Monday, October 15, 2007

One for the Planet

Today, it turns out, is Blog Action Day, where bloggers around the world are encouraged to blog on the environment. And it turns out that as a climber, I have an interest in the environment because of what I've seen in the mountains.

It's easy not to care about the environment. For most of us, environmental issues don't affect our day to day lives. In some places, if you go on about "the environment", people look at you like some kind of kook. Growing up in the 70's, there were lots of environmentalists around making noise, but in general they were treated like a bunch of weirdos. In my upbringing, there was a certain stigma attached to environmental issues. You still encounter this today even in young people. A lot of people just don't want to be worried about the environment.

I just posted a bunch of photos from my last trip to the Canadian Rockies.

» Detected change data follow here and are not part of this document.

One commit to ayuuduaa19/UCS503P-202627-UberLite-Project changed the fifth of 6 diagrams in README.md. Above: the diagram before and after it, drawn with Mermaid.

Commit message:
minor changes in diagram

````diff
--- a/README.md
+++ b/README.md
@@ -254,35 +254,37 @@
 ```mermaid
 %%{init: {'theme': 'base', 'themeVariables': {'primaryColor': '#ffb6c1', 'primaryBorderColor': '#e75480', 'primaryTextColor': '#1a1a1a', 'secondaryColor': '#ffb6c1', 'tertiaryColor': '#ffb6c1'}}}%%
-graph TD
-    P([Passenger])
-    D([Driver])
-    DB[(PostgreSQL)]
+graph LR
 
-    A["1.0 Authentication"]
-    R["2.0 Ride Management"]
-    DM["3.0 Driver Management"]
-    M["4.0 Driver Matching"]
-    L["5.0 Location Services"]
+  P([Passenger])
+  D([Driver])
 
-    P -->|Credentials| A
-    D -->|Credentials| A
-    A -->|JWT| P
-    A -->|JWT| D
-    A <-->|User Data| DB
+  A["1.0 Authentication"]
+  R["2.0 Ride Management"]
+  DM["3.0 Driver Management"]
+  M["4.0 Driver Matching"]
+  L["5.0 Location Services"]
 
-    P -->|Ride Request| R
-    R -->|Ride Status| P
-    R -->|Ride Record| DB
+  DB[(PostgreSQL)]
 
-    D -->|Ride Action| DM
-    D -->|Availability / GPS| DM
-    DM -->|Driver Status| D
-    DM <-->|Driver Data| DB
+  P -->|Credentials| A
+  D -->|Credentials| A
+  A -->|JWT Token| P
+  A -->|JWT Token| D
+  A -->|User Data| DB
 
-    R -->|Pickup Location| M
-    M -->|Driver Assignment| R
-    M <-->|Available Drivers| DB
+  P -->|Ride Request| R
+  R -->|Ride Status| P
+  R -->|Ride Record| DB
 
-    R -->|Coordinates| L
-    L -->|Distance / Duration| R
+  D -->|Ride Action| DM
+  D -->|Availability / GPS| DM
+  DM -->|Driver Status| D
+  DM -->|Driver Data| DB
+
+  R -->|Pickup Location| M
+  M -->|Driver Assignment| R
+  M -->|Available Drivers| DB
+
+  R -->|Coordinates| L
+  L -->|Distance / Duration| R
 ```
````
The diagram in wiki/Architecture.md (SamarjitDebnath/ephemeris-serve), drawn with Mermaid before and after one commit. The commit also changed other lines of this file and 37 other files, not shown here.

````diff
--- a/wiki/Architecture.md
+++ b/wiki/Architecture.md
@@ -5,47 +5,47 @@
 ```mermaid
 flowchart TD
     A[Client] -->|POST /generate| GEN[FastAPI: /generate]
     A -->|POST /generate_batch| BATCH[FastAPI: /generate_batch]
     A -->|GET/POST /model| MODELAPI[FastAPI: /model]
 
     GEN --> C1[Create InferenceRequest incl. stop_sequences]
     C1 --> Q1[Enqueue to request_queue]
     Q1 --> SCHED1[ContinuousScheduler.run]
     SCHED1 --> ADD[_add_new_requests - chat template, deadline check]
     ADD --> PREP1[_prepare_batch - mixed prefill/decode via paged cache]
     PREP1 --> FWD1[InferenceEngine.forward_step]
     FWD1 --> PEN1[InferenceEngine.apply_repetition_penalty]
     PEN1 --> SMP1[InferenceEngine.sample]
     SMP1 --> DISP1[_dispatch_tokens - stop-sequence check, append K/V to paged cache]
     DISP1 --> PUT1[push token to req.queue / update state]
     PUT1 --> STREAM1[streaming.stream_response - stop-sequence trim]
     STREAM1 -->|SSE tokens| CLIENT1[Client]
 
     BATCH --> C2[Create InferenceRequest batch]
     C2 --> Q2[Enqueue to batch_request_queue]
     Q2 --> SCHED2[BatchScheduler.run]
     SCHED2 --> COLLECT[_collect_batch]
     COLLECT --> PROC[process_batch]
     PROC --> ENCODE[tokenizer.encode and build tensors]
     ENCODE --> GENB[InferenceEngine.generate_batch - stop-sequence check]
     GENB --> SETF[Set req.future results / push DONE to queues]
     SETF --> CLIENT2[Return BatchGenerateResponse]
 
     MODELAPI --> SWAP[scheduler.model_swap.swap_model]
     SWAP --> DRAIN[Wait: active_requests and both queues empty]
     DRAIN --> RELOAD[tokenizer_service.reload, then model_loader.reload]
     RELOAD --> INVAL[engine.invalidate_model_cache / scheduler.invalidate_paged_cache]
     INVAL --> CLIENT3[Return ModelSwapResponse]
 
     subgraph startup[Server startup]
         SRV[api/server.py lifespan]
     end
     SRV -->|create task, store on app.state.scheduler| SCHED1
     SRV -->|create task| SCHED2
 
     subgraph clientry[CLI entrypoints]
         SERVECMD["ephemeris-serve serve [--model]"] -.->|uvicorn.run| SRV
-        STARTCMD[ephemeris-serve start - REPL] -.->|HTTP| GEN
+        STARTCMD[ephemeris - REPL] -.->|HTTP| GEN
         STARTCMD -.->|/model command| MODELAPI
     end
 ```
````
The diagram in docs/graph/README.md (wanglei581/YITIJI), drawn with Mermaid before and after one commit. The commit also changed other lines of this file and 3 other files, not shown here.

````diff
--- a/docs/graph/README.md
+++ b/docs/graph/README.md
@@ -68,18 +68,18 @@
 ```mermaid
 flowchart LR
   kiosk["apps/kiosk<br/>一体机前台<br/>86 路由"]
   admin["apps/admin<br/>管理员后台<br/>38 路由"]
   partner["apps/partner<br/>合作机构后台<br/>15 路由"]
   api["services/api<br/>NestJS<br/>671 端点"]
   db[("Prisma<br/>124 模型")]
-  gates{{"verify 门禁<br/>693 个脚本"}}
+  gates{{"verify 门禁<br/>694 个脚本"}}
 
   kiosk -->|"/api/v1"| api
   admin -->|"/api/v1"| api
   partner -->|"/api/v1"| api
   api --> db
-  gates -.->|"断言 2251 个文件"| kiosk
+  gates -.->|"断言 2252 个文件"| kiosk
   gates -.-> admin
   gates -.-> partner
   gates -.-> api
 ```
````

I started doing technical mountaineering in the Rockies in the mid-90's, starting with Mt. Temple, Mt. Edith, and Mt. Athabasca in 1997. Several years ago I went back to Mt. Athabasca with a group of friends. Although the route was familiar, I was really confused by how much steeper and more difficult the glacier seemed to be. I couldn't be sure if the route itself had changed, or if my memory was incorrect. I just couldn't imagine the mountain environment changing that much.

In recent years my climbing trips to the Rockies have confirmed what a lot of people have been saying... the mountain environment is really changing. The glaciers are melting like crazy, and a lot of the routes we used to climb are now either more difficult, too dangerous, or just plain gone. In this regard, mountaineers have a unique perspective on climate change.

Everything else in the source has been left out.